We have the very sad news to report that we had to make the very difficult decision to say goodbye to our girl, Onyx. For those who may not remember, we took in this poor girl last year as she was literally dying from her lack of care. Her owner continued to ride her even when she had abscesses, excessive ringbone and sidebone. He refused to have her feet done, even when a farrier offer to trim her feet for free. Onyx obviously suffered from Cushings disease, but he refused to treat her medically, and continued to feed her a high protein diet that was slowly killing her.
When we finally got Onyx to Hanaeleh, we immediately started her on a proper diet and had her tested for Cushings- her cortizol numbers were 500x normal, and over the course of the past year we have had her tested several times, and finally had found a level of pergolide that worked well for her. Her coat when we got her was orange and fine; after a year, her coat was thick and black and healthy. Her mane and tail were growing in thick and healthy.
Onyx had suffered A LOT at the hands of her previous owner. She had ringbone and sidebone in every single leg, probably from a lack of proper farrier care in addition to being run for miles on hard ground. While we eventually got her hooves trimmed to help balance her legs and put her on joint supplements, we could not undo the damage that was done.
For quite a while, Onyx was doing very well and we were very hopeful about her continued recovery, but she went down in her stall about six weeks ago and hit her head. We discovered that the ringbone and sidebone in her right front leg had started to fuse together, preventing her from bending her leg at the ankle. She began to have difficulty walking, and when we had her on high doses of pain medication she seemed better, but then she would try to run around, and ended up hurting herself. We tried to figure out a nice medium for her, but we were increasing her pain medication weekly to the point that it was not feasible to believe we were actually adequately managing her pain. We finally had to make the very difficult decision to put her down.

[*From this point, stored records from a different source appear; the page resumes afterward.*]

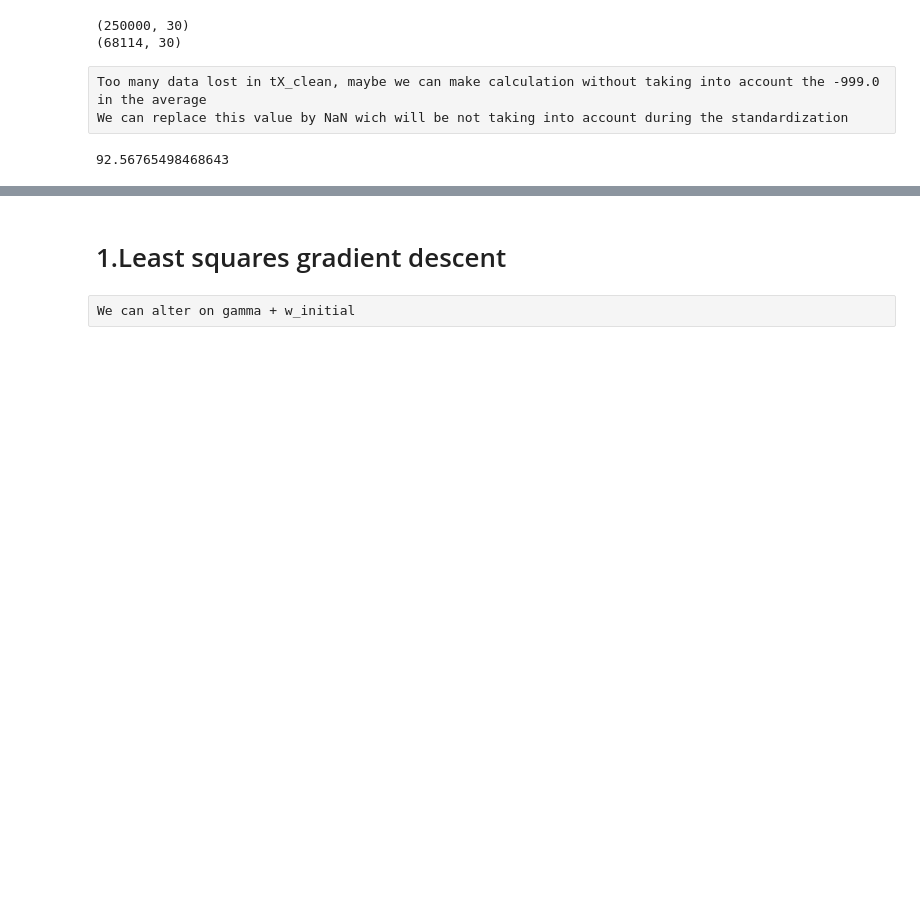
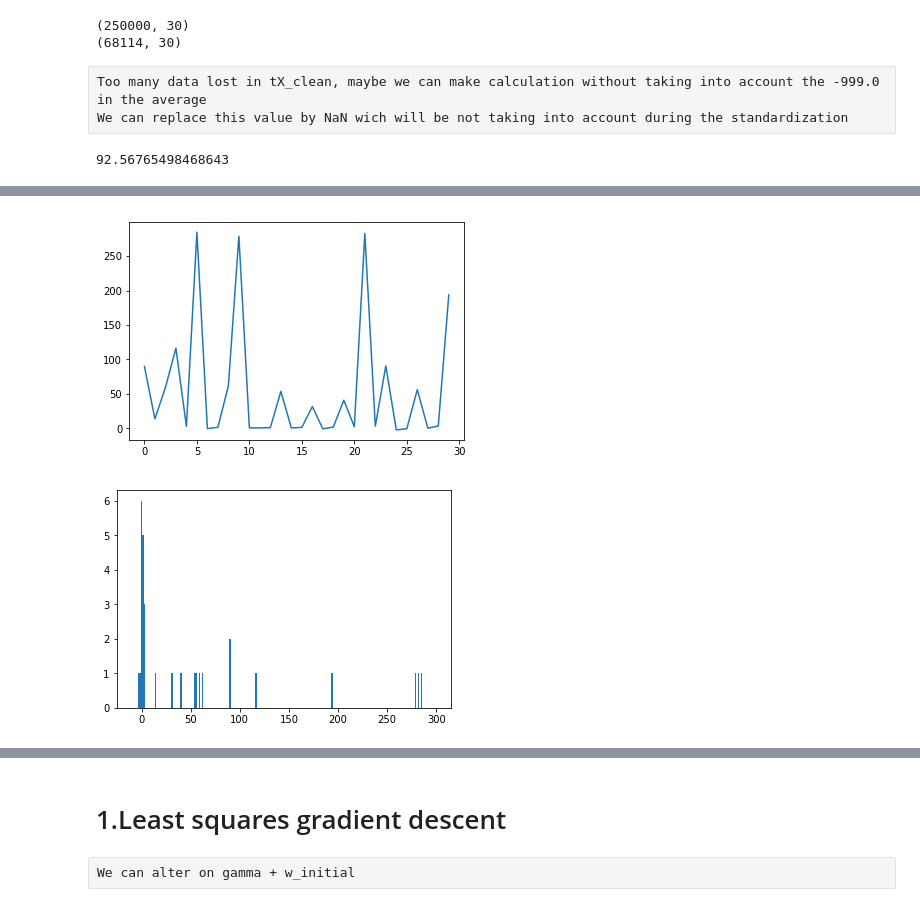
Before and after one commit to LanctuitEmma/ML_Project1, a Jupyter notebook: scripts/project1.ipynb, the cells around one changed output, grey strips where cells are left out. Drawn from its saved outputs; the diff is of its cells as text; code cells hidden in the pictures; blank space fills up the shorter version.

```diff
--- a/scripts/project1.ipynb
+++ b/scripts/project1.ipynb
@@ -51,0 +81,8 @@ for row in range(0,tX_nan.shape[0]):
+# %%
+plt.plot(tX[5])
+plt.show()
+plt.hist(tX[5], range = (-10,300), bins =200)
+plt.show()
+# %% [output]
+[figure, added]
+[figure, added]
```
Also changed, not shown: parts of 9 cells of this notebook, 1 other file.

One of the most frustrating aspects of making these decisions is knowing that, if only she had not been abused, if only we had been able to rescue her previously, we might have been able to prolong her life.
If only. Those two words plague me when we rescue a horse as abused and neglected as Onyx.
If only her owner had provided basic farrier and vet care.
If only animal control had done something when they had been called multiple times over the years on Onyx. They received at least 50, and more likely 100 calls on this horse over three years. But they did nothing, and walked away, knowing that Onyx was in excruciating pain and was slowly dying.
If only the stable manager had done something to ensure that the horses at the barn were healthy and cared for. How he could walk by Onyx day after day, and refuse to do anything, including ensuring that she had basic hoof and vet care, is beyond comprehension! How he could sit there and watch her get more and more sick, and only care about whether her board was paid on time is also completely beyond comprehension.
Unfortunately, if onlys do not change anything. We have to deal in the realities of what we are given, and work within those limited boundaries. We did everything that we could in the past year and a half to ensure that Onyx was healthy and that she was surrounded by nothing but love and kindness; probably the only time in her life that she experienced them.
At the end, Onyx was surrounded by her friends and family here at Hanaeleh, and she was very much loved while she was with us. I wish we could have had more time with her and watched her continue to heal with us, but we finally had to conclude that the abuse and neglect from her previous owner was just too extensive.
We will very much feel the absence of Onyx’s solid presence at our facility. She was a very special girl and she will be very much missed by everyone at Hanaeleh.